Tuesday, November 22, 2005
On this day:

B'ham leaders dispute "10th Most Dangerous" ranking

Birmingham Mayor Bernard Kincaid described the survey as "unchecked propaganda."

Kincaid said figures from the Birmingham Police Department show the city had an across-the-board reduction in crime, including homicides, based on 2004 statistics. ...

Barry Copeland, executive vice president of the Birmingham Regional Chamber of Commerce...said he, too, is suspicious of the survey's methodology, which includes giving equal weight to the six basic crime categories reported: homicide, rape, robbery, aggravated assault, burglary and motor-vehicle theft.

While it's an overstatement to call this survey "unchecked propaganda," it is important to interpret the results properly.

First of all, the methodology used was objective and straightforward:

First, 2004 city and metro area crime rates per 100,000 population (the most recent comparable final numbers available, released by the FBI in October 2005) for six basic crime categories — murder, rape, robbery, aggravated assault, burglary and motor vehicle theft — were plugged into a formula that measured how a particular city or metro area compared to the national average for a given crime category.
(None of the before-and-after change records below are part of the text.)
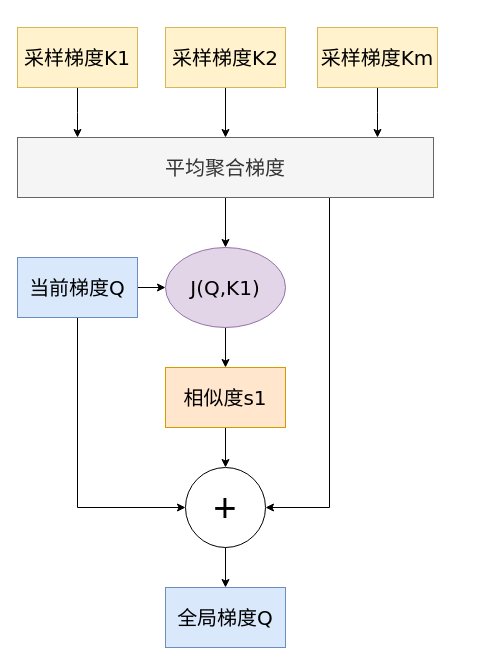
TQBX/drawio-images keeps this draw.io diagram as page "第 2 页" (2 of 2) of 思路.drawio. Above is the earlier version. Source tidied: cells renumbered, new cells numbered last; positions are measured from the earlier drawing's top-left corner, leaving out a move shared by most shapes. Both pictures are drawn from the tidied source at 100%, with x=0, y=0 at pixel (17, 27).
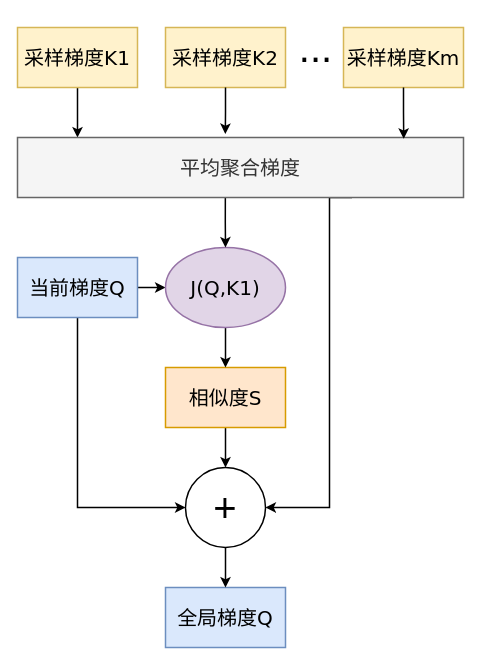
After the change.

Change to the diagram source:
```diff
@@
-    <mxCell id="2" style="edgeStyle=orthogonalEdgeStyle;rounded=0;jettySize=auto;html=1;exitX=1;exitY=0.5;exitDx=0;exitDy=0;entryX=0;entryY=0.5;entryDx=0;entryDy=0;" parent="1" edge="1" source="4" target="15">
+    <mxCell id="2" style="edgeStyle=orthogonalEdgeStyle;rounded=0;jettySize=auto;html=1;exitX=1;exitY=0.5;exitDx=0;exitDy=0;entryX=0;entryY=0.5;entryDx=0;entryDy=0;strokeWidth=1.5;" parent="1" edge="1" source="4" target="15">
       <mxGeometry relative="1" as="geometry" />
     </mxCell>
-    <mxCell id="3" style="edgeStyle=orthogonalEdgeStyle;rounded=0;jettySize=auto;html=1;exitX=0.5;exitY=1;exitDx=0;exitDy=0;entryX=0;entryY=0.5;entryDx=0;entryDy=0;" parent="1" edge="1" source="4" target="20">
+    <mxCell id="3" style="edgeStyle=orthogonalEdgeStyle;rounded=0;jettySize=auto;html=1;exitX=0.5;exitY=1;exitDx=0;exitDy=0;entryX=0;entryY=0.5;entryDx=0;entryDy=0;strokeWidth=1.5;" parent="1" edge="1" source="4" target="20">
       <mxGeometry relative="1" as="geometry" />
     </mxCell>
-    <mxCell id="4" value="当前梯度Q" style="rounded=0;whiteSpace=wrap;html=1;fillColor=#dae8fc;strokeColor=#6c8ebf;fontSize=20;fontStyle=0;fontFamily=Verdana;" parent="1" vertex="1">
+    <mxCell id="4" value="当前梯度Q" style="rounded=0;whiteSpace=wrap;html=1;fillColor=#dae8fc;strokeColor=#6c8ebf;fontSize=20;fontStyle=0;fontFamily=Verdana;strokeWidth=1.5;" parent="1" vertex="1">
       <mxGeometry y="230" width="120" height="60" as="geometry" />
     </mxCell>
-    <mxCell id="5" style="edgeStyle=orthogonalEdgeStyle;rounded=0;jettySize=auto;html=1;exitX=0.5;exitY=1;exitDx=0;exitDy=0;entryX=0.5;entryY=0;entryDx=0;entryDy=0;fontSize=20;fontStyle=0;fontFamily=Verdana;" parent="1" edge="1" source="6">
+    <mxCell id="5" style="edgeStyle=orthogonalEdgeStyle;rounded=0;jettySize=auto;html=1;exitX=0.5;exitY=1;exitDx=0;exitDy=0;entryX=0.5;entryY=0;entryDx=0;entryDy=0;fontSize=20;fontStyle=0;fontFamily=Verdana;strokeWidth=1.5;" parent="1" edge="1" source="6">
       <mxGeometry relative="1" as="geometry">
         <mxPoint x="60" y="110" as="targetPoint" />
       </mxGeometry>
     </mxCell>
-    <mxCell id="6" value="采样梯度K1" style="rounded=0;whiteSpace=wrap;html=1;fillColor=#fff2cc;strokeColor=#d6b656;fontSize=20;fontStyle=0;fontFamily=Verdana;" parent="1" vertex="1">
+    <mxCell id="6" value="采样梯度K1" style="rounded=0;whiteSpace=wrap;html=1;fillColor=#fff2cc;strokeColor=#d6b656;fontSize=20;fontStyle=0;fontFamily=Verdana;strokeWidth=1.5;" parent="1" vertex="1">
       <mxGeometry width="120" height="60" as="geometry" />
     </mxCell>
-    <mxCell id="7" style="edgeStyle=orthogonalEdgeStyle;rounded=0;jettySize=auto;html=1;exitX=0.5;exitY=1;exitDx=0;exitDy=0;entryX=0.5;entryY=0;entryDx=0;entryDy=0;fontSize=20;fontStyle=0;fontFamily=Verdana;" parent="1" edge="1" source="8" target="18">
-      <mxGeometry relative="1" as="geometry" />
-    </mxCell>
-    <mxCell id="8" value="采样梯度K2" style="rounded=0;whiteSpace=wrap;html=1;fillColor=#fff2cc;strokeColor=#d6b656;fontSize=20;fontStyle=0;fontFamily=Verdana;" parent="1" vertex="1">
+    <mxCell id="8" value="采样梯度K2" style="rounded=0;whiteSpace=wrap;html=1;fillColor=#fff2cc;strokeColor=#d6b656;fontSize=20;fontStyle=0;fontFamily=Verdana;strokeWidth=1.5;" parent="1" vertex="1">
       <mxGeometry x="148" width="120" height="60" as="geometry" />
     </mxCell>
-    <mxCell id="9" style="edgeStyle=orthogonalEdgeStyle;rounded=0;jettySize=auto;html=1;exitX=0.5;exitY=1;exitDx=0;exitDy=0;entryX=0.5;entryY=0;entryDx=0;entryDy=0;fontSize=20;fontStyle=0;fontFamily=Verdana;" parent="1" edge="1" source="10">
-      <mxGeometry relative="1" as="geometry">
-        <mxPoint x="360" y="110" as="targetPoint" />
-      </mxGeometry>
-    </mxCell>
-    <mxCell id="10" value="采样梯度Km" style="rounded=0;whiteSpace=wrap;html=1;fillColor=#fff2cc;strokeColor=#d6b656;fontSize=20;fontStyle=0;fontFamily=Verdana;" parent="1" vertex="1">
-      <mxGeometry x="300" width="120" height="60" as="geometry" />
+    <mxCell id="10" value="采样梯度Km" style="rounded=0;whiteSpace=wrap;html=1;fillColor=#fff2cc;strokeColor=#d6b656;fontSize=20;fontStyle=0;fontFamily=Verdana;strokeWidth=1.5;" parent="1" vertex="1">
+      <mxGeometry x="326" width="120" height="60" as="geometry" />
     </mxCell>
-    <mxCell id="11" style="edgeStyle=orthogonalEdgeStyle;rounded=0;jettySize=auto;html=1;entryX=0.5;entryY=0;entryDx=0;entryDy=0;" parent="1" edge="1" source="12" target="20">
+    <mxCell id="11" style="edgeStyle=orthogonalEdgeStyle;rounded=0;jettySize=auto;html=1;entryX=0.5;entryY=0;entryDx=0;entryDy=0;strokeWidth=1.5;" parent="1" edge="1" source="12" target="20">
       <mxGeometry relative="1" as="geometry" />
     </mxCell>
-    <mxCell id="12" value="相似度s1" style="rounded=0;whiteSpace=wrap;html=1;fillColor=#ffe6cc;strokeColor=#d79b00;fontSize=20;fontStyle=0;fontFamily=Verdana;" parent="1" vertex="1">
+    <mxCell id="12" value="相似度S" style="rounded=0;whiteSpace=wrap;html=1;fillColor=#ffe6cc;strokeColor=#d79b00;fontSize=20;fontStyle=0;fontFamily=Verdana;strokeWidth=1.5;" parent="1" vertex="1">
       <mxGeometry x="148" y="340" width="120" height="60" as="geometry" />
     </mxCell>
-    <mxCell id="13" value="全局梯度Q" style="rounded=0;whiteSpace=wrap;html=1;fillColor=#dae8fc;strokeColor=#6c8ebf;fontSize=20;fontStyle=0;fontFamily=Verdana;" parent="1" vertex="1">
+    <mxCell id="13" value="全局梯度Q" style="rounded=0;whiteSpace=wrap;html=1;fillColor=#dae8fc;strokeColor=#6c8ebf;fontSize=20;fontStyle=0;fontFamily=Verdana;strokeWidth=1.5;" parent="1" vertex="1">
       <mxGeometry x="148" y="560" width="120" height="60" as="geometry" />
     </mxCell>
-    <mxCell id="14" style="edgeStyle=orthogonalEdgeStyle;rounded=0;jettySize=auto;html=1;exitX=0.5;exitY=1;exitDx=0;exitDy=0;entryX=0.5;entryY=0;entryDx=0;entryDy=0;" parent="1" edge="1" source="15" target="12">
+    <mxCell id="14" style="edgeStyle=orthogonalEdgeStyle;rounded=0;jettySize=auto;html=1;exitX=0.5;exitY=1;exitDx=0;exitDy=0;entryX=0.5;entryY=0;entryDx=0;entryDy=0;strokeWidth=1.5;" parent="1" edge="1" source="15" target="12">
       <mxGeometry relative="1" as="geometry" />
     </mxCell>
-    <mxCell id="15" value="J(Q,K1)" style="ellipse;whiteSpace=wrap;html=1;fillColor=#e1d5e7;strokeColor=#9673a6;fontSize=20;fontStyle=0;fontFamily=Verdana;" parent="1" vertex="1">
+    <mxCell id="15" value="J(Q,K1)" style="ellipse;whiteSpace=wrap;html=1;fillColor=#e1d5e7;strokeColor=#9673a6;fontSize=20;fontStyle=0;fontFamily=Verdana;strokeWidth=1.5;" parent="1" vertex="1">
       <mxGeometry x="148" y="220" width="120" height="80" as="geometry" />
     </mxCell>
-    <mxCell id="16" style="edgeStyle=orthogonalEdgeStyle;rounded=0;jettySize=auto;html=1;exitX=0.5;exitY=1;exitDx=0;exitDy=0;entryX=0.5;entryY=0;entryDx=0;entryDy=0;" parent="1" edge="1" source="18" target="15">
+    <mxCell id="16" style="edgeStyle=orthogonalEdgeStyle;rounded=0;jettySize=auto;html=1;entryX=0.5;entryY=0;entryDx=0;entryDy=0;exitX=0.466;exitY=1.009;exitDx=0;exitDy=0;exitPerimeter=0;strokeWidth=1.5;" parent="1" edge="1" source="18" target="15">
       <mxGeometry relative="1" as="geometry" />
     </mxCell>
-    <mxCell id="17" style="edgeStyle=orthogonalEdgeStyle;rounded=0;jettySize=auto;html=1;exitX=0.75;exitY=1;exitDx=0;exitDy=0;entryX=1;entryY=0.5;entryDx=0;entryDy=0;" parent="1" edge="1" source="18" target="20">
+    <mxCell id="17" style="edgeStyle=orthogonalEdgeStyle;rounded=0;jettySize=auto;html=1;exitX=0.75;exitY=1;exitDx=0;exitDy=0;entryX=1;entryY=0.5;entryDx=0;entryDy=0;strokeWidth=1.5;" parent="1" edge="1" source="18" target="20">
       <mxGeometry relative="1" as="geometry">
         <Array as="points">
           <mxPoint x="312" y="480" />
         </Array>
       </mxGeometry>
     </mxCell>
-    <mxCell id="18" value="平均聚合梯度" style="rounded=0;whiteSpace=wrap;html=1;fillColor=#f5f5f5;fontColor=#333333;strokeColor=#666666;fontSize=20;" parent="1" vertex="1">
-      <mxGeometry y="110" width="416" height="60" as="geometry" />
+    <mxCell id="18" value="平均聚合梯度" style="rounded=0;whiteSpace=wrap;html=1;fillColor=#f5f5f5;fontColor=#333333;strokeColor=#666666;fontSize=20;strokeWidth=1.5;" parent="1" vertex="1">
+      <mxGeometry y="110" width="446" height="60" as="geometry" />
     </mxCell>
-    <mxCell id="19" style="edgeStyle=orthogonalEdgeStyle;rounded=0;jettySize=auto;html=1;exitX=0.5;exitY=1;exitDx=0;exitDy=0;entryX=0.5;entryY=0;entryDx=0;entryDy=0;" parent="1" edge="1" source="20" target="13">
+    <mxCell id="19" style="edgeStyle=orthogonalEdgeStyle;rounded=0;jettySize=auto;html=1;exitX=0.5;exitY=1;exitDx=0;exitDy=0;entryX=0.5;entryY=0;entryDx=0;entryDy=0;strokeWidth=1.5;" parent="1" edge="1" source="20" target="13">
       <mxGeometry relative="1" as="geometry" />
     </mxCell>
-    <mxCell id="20" value="+" style="ellipse;whiteSpace=wrap;html=1;fontSize=40;" parent="1" vertex="1">
+    <mxCell id="20" value="+" style="ellipse;whiteSpace=wrap;html=1;fontSize=40;strokeWidth=1.5;" parent="1" vertex="1">
       <mxGeometry x="168" y="440" width="80" height="80" as="geometry" />
     </mxCell>
+    <mxCell id="21" value="..." style="text;html=1;align=center;verticalAlign=middle;strokeColor=none;fillColor=none;fontSize=40;strokeWidth=1.5;" parent="1" vertex="1">
+      <mxGeometry x="268" y="-10" width="60" height="60" as="geometry" />
+    </mxCell>
+    <mxCell id="22" style="edgeStyle=orthogonalEdgeStyle;rounded=0;jettySize=auto;html=1;exitX=0.5;exitY=1;exitDx=0;exitDy=0;entryX=0.866;entryY=0.022;entryDx=0;entryDy=0;entryPerimeter=0;strokeWidth=1.5;" parent="1" edge="1" source="10" target="18">
+      <mxGeometry relative="1" as="geometry" />
+    </mxCell>
+    <mxCell id="7" style="edgeStyle=orthogonalEdgeStyle;rounded=0;jettySize=auto;html=1;exitX=0.5;exitY=1;exitDx=0;exitDy=0;entryX=0.466;entryY=-0.058;entryDx=0;entryDy=0;entryPerimeter=0;strokeWidth=1.5;" parent="1" edge="1" source="8" target="18">
+      <mxGeometry relative="1" as="geometry" />
+    </mxCell>
```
The outcome of this equation was then multiplied by a weight assigned to each of the six crime categories. Each of the six crimes was given equal weight. By weighting each crime equally, cities are compared based purely on their crime rates and how they stack up to the national average for a particular crime category. These weighted numbers then were added together for a city or metro area’s final score.

Finally, these scores were ranked from lowest to highest to determine which cities and metropolitan areas were safest and most dangerous.

Mayor Kincaid's contention that Birmingham's crime rate went down in 2004 certainly indicates progress, but it is irrelevant to what was actually measured; i.e., how each city's crime rate compares to the national average.

Nationwide, crime has declined substantially over the past decade or so. In Baltimore, for example, it is down 40% since 1999. Nonetheless, that city is still ranked as the 6th most dangerous in the country. Crime is down in Camden, New Jersey, as well, but it still earned the #1 ranking.

All of that illustrates the big problem with rankings like this. By only showing relative statistics, they obscure the underlying data, which may be more meaningful. In this case, we know that crime rates have improved in Birmingham and other cities on the "most dangerous" list in recent years, but that fact doesn't show up explicitly in the rankings. For example, an individual city may move up or down in rank from one year to the next, even if its own crime rate remains unchanged. Likewise, every city on the list could have better crime statistics than it had the previous year, while their placement in the overall rankings remains the same. In the end, somebody has to be "best" and someone else has to be "worst." Whether you're looking at college football polls or comparisons of poverty rates, rankings may be useful and interesting, but they never paint the complete picture. That seems pretty obvious, but it's a point that's often lost among the media and politicians.